• [Work task]:
Where the string "Proceedings" shows up in a line of the records, copy that line.

Web page edit records
◇ ◇ ◇ ◇ ◇
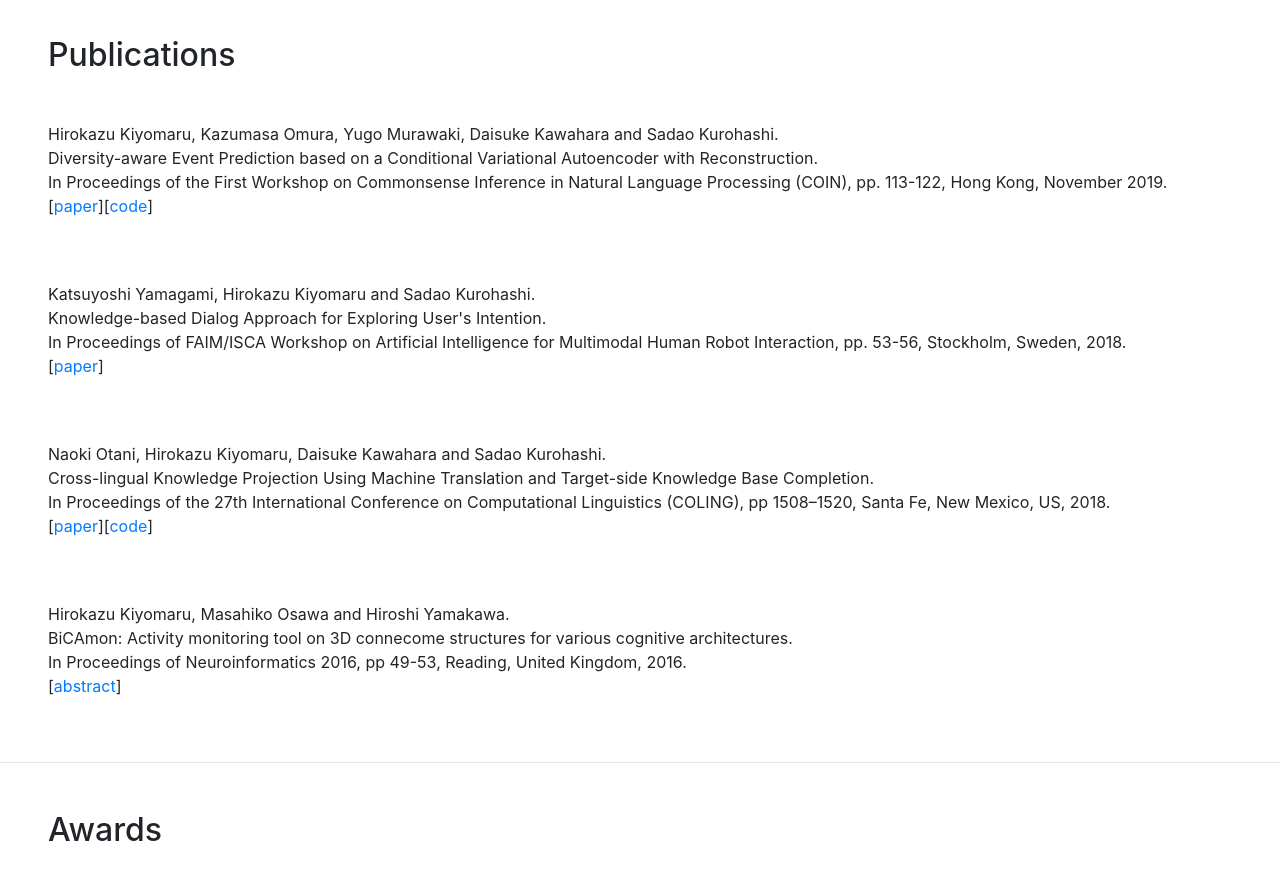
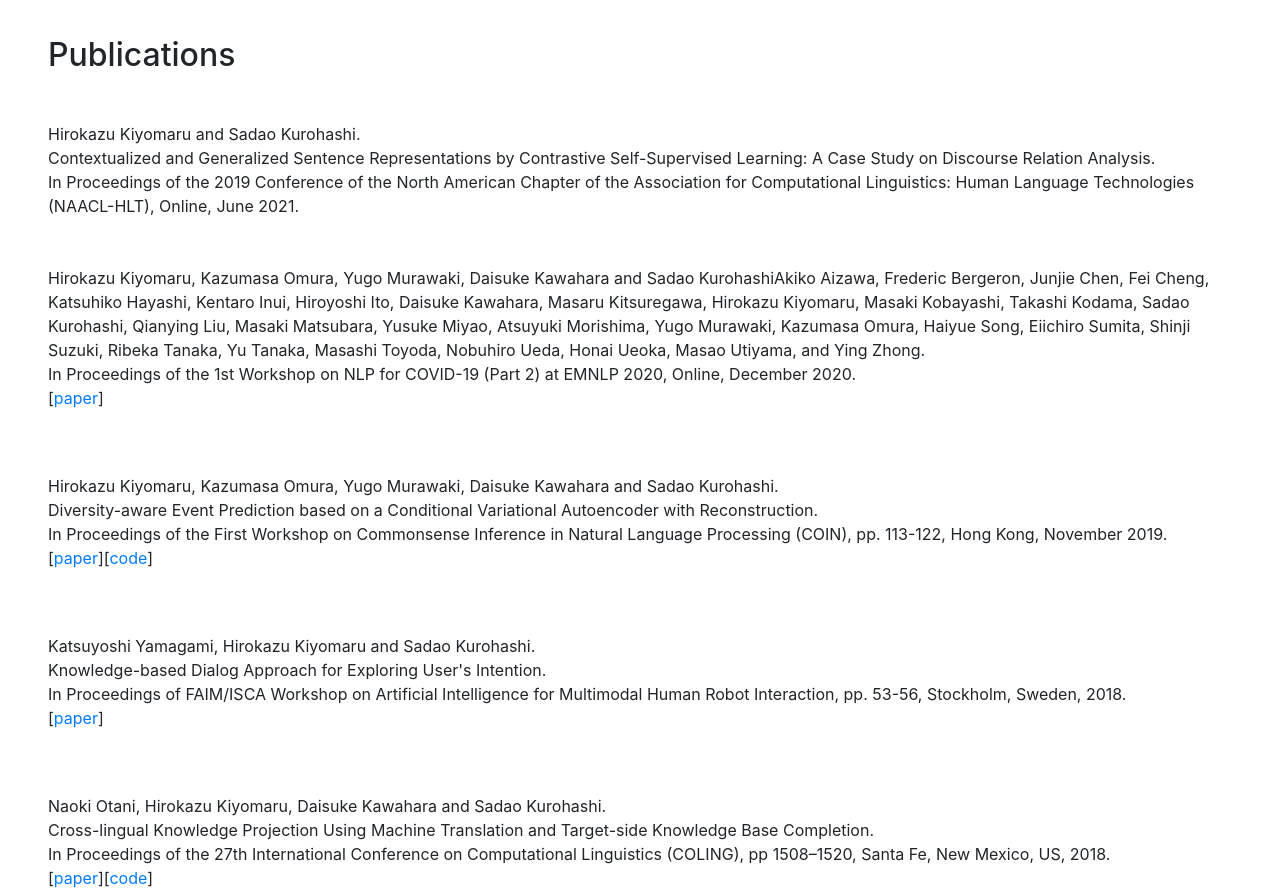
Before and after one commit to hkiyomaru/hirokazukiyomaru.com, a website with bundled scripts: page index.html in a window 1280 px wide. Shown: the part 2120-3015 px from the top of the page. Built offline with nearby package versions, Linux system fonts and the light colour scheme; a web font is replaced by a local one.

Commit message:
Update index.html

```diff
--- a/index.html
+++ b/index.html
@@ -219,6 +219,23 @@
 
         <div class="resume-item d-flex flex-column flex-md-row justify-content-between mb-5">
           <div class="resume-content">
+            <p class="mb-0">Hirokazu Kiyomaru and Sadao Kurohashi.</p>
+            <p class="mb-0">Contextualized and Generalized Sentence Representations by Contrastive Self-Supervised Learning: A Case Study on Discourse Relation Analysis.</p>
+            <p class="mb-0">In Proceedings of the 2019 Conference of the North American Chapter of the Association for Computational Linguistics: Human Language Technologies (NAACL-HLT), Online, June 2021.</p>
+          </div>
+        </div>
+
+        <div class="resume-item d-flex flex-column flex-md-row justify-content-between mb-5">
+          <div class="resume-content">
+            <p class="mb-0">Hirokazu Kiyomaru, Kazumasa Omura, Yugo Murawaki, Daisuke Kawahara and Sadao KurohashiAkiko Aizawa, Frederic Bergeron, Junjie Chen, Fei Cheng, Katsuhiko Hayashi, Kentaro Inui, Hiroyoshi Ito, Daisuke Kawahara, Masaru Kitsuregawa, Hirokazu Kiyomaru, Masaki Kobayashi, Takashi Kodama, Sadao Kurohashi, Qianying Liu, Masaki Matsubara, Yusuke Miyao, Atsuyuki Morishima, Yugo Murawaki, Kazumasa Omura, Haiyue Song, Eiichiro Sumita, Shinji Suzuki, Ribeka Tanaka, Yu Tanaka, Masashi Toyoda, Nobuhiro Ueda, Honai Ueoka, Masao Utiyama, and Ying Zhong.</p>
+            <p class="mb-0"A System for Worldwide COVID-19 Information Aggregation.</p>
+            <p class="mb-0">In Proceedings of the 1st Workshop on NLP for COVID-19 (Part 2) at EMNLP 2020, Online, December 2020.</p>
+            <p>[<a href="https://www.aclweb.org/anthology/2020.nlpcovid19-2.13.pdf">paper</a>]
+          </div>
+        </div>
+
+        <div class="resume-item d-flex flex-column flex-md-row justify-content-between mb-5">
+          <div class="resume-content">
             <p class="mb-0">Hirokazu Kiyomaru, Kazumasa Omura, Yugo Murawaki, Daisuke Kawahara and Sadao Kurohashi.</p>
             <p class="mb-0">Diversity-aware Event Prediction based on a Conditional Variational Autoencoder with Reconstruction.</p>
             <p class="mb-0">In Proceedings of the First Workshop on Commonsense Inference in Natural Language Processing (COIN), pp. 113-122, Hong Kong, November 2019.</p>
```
◇ ◇ ◇ ◇ ◇
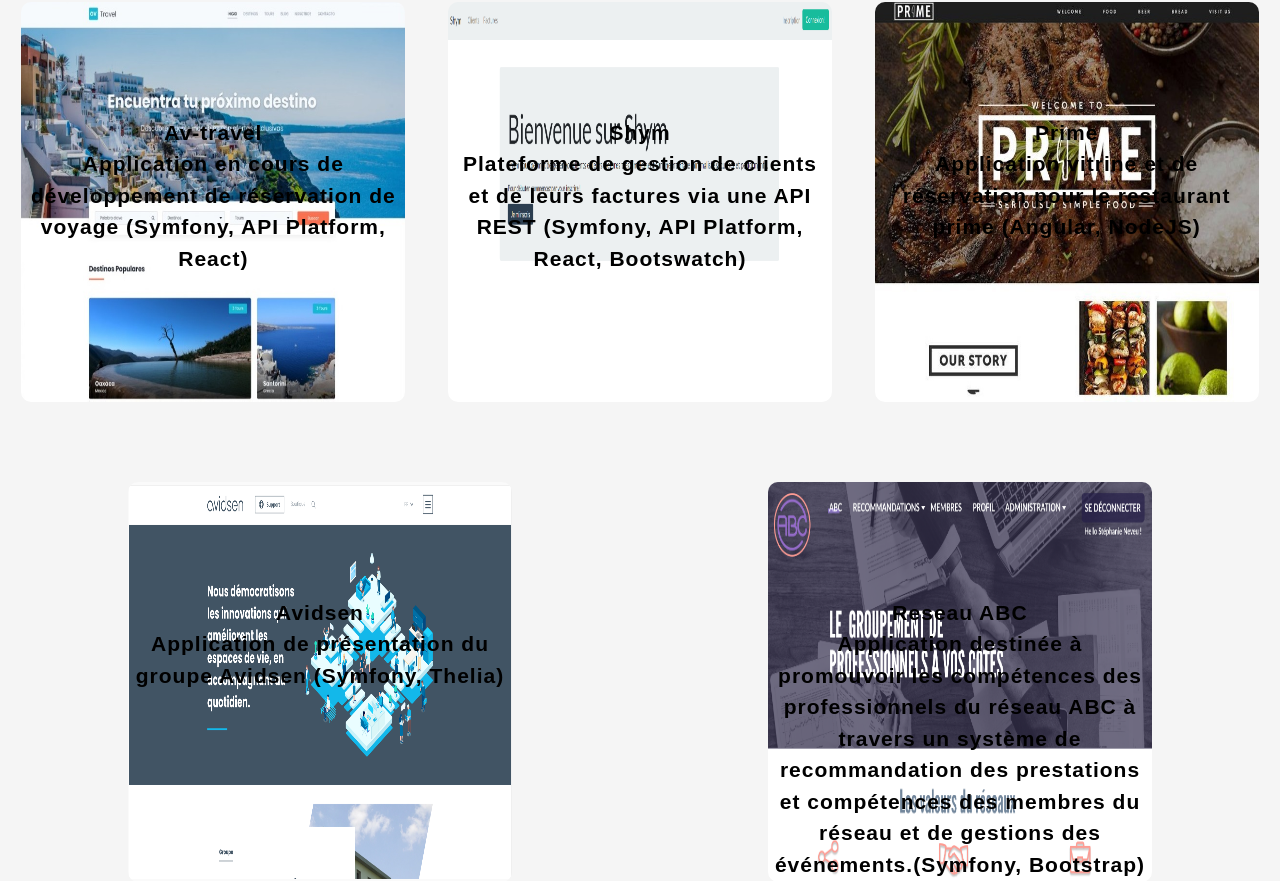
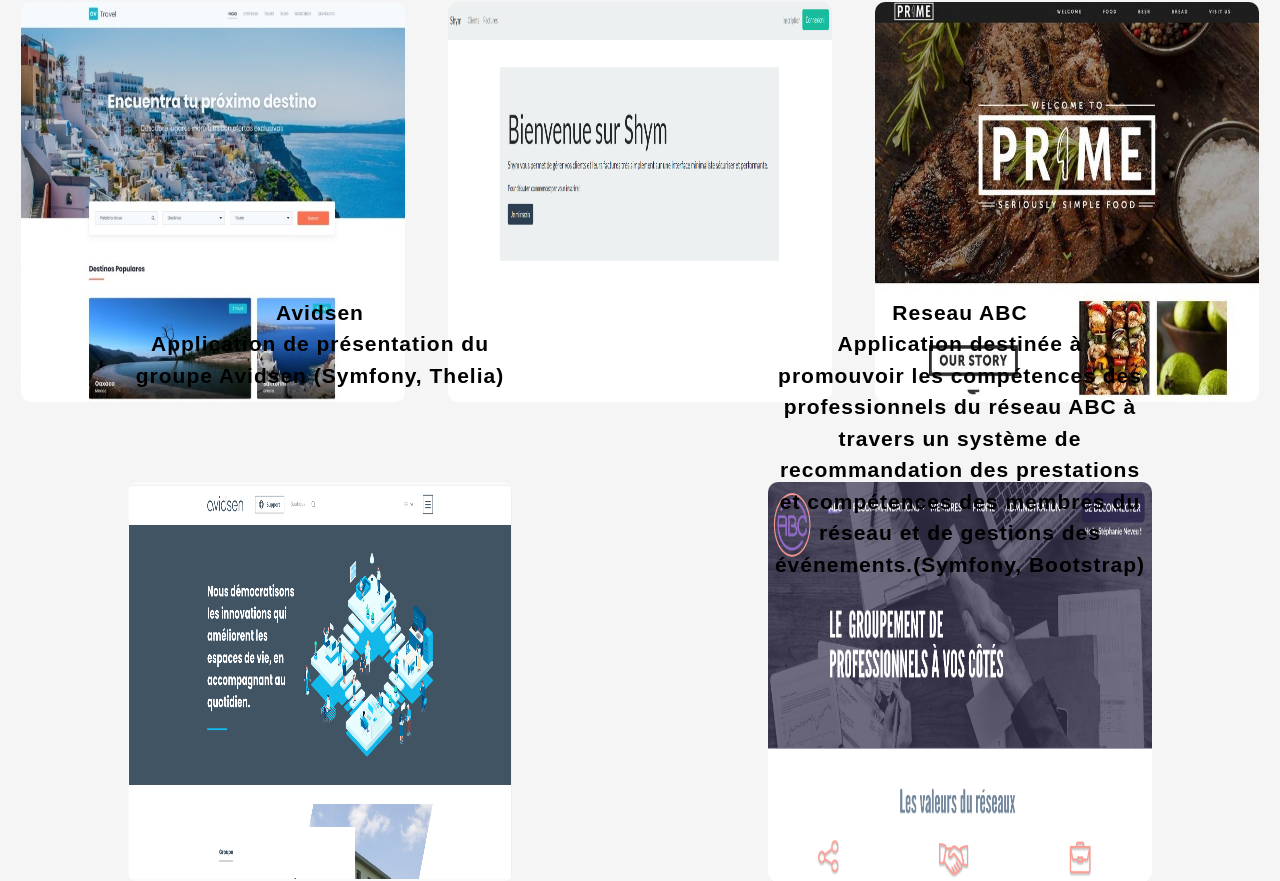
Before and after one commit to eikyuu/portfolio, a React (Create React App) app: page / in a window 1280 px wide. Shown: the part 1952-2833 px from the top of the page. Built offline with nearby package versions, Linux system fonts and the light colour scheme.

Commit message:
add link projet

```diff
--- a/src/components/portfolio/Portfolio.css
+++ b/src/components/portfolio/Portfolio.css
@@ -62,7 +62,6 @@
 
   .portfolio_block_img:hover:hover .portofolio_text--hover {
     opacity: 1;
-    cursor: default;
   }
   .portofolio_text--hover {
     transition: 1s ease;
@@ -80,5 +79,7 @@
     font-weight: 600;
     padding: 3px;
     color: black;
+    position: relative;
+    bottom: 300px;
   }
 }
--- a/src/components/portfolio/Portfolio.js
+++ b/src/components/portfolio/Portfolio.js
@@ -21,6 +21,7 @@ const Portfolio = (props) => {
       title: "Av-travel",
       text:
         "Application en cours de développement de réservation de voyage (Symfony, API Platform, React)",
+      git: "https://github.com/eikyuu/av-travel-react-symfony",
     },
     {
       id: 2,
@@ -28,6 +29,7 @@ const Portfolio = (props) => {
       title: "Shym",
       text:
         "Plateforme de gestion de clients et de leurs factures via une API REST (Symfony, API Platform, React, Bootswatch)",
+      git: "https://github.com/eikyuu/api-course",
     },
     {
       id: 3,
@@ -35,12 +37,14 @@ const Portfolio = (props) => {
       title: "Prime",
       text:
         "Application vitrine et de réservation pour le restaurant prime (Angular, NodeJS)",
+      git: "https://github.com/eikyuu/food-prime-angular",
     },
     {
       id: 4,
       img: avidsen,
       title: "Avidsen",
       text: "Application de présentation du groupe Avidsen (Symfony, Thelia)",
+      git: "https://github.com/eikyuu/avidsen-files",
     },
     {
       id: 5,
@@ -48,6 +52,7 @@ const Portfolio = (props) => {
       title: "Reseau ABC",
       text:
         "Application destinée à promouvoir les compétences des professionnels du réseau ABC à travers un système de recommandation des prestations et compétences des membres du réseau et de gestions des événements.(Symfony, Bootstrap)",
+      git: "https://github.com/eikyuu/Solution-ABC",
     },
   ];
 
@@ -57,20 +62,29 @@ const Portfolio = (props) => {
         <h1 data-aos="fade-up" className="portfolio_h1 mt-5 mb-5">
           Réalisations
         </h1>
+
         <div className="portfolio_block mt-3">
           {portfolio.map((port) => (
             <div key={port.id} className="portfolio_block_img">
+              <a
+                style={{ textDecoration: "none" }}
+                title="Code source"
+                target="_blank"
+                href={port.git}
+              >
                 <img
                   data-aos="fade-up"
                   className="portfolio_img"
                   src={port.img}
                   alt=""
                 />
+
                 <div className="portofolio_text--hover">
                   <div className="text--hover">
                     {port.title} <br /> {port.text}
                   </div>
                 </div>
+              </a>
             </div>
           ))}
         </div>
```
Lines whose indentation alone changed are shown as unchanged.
◇ ◇ ◇ ◇ ◇
• [Task output]:
+            <p class="mb-0">In Proceedings of the 2019 Conference of the North American Chapter of the Association for Computational Linguistics: Human Language Technologies (NAACL-HLT), Online, June 2021.</p>
+            <p class="mb-0">In Proceedings of the 1st Workshop on NLP for COVID-19 (Part 2) at EMNLP 2020, Online, December 2020.</p>
             <p class="mb-0">In Proceedings of the First Workshop on Commonsense Inference in Natural Language Processing (COIN), pp. 113-122, Hong Kong, November 2019.</p>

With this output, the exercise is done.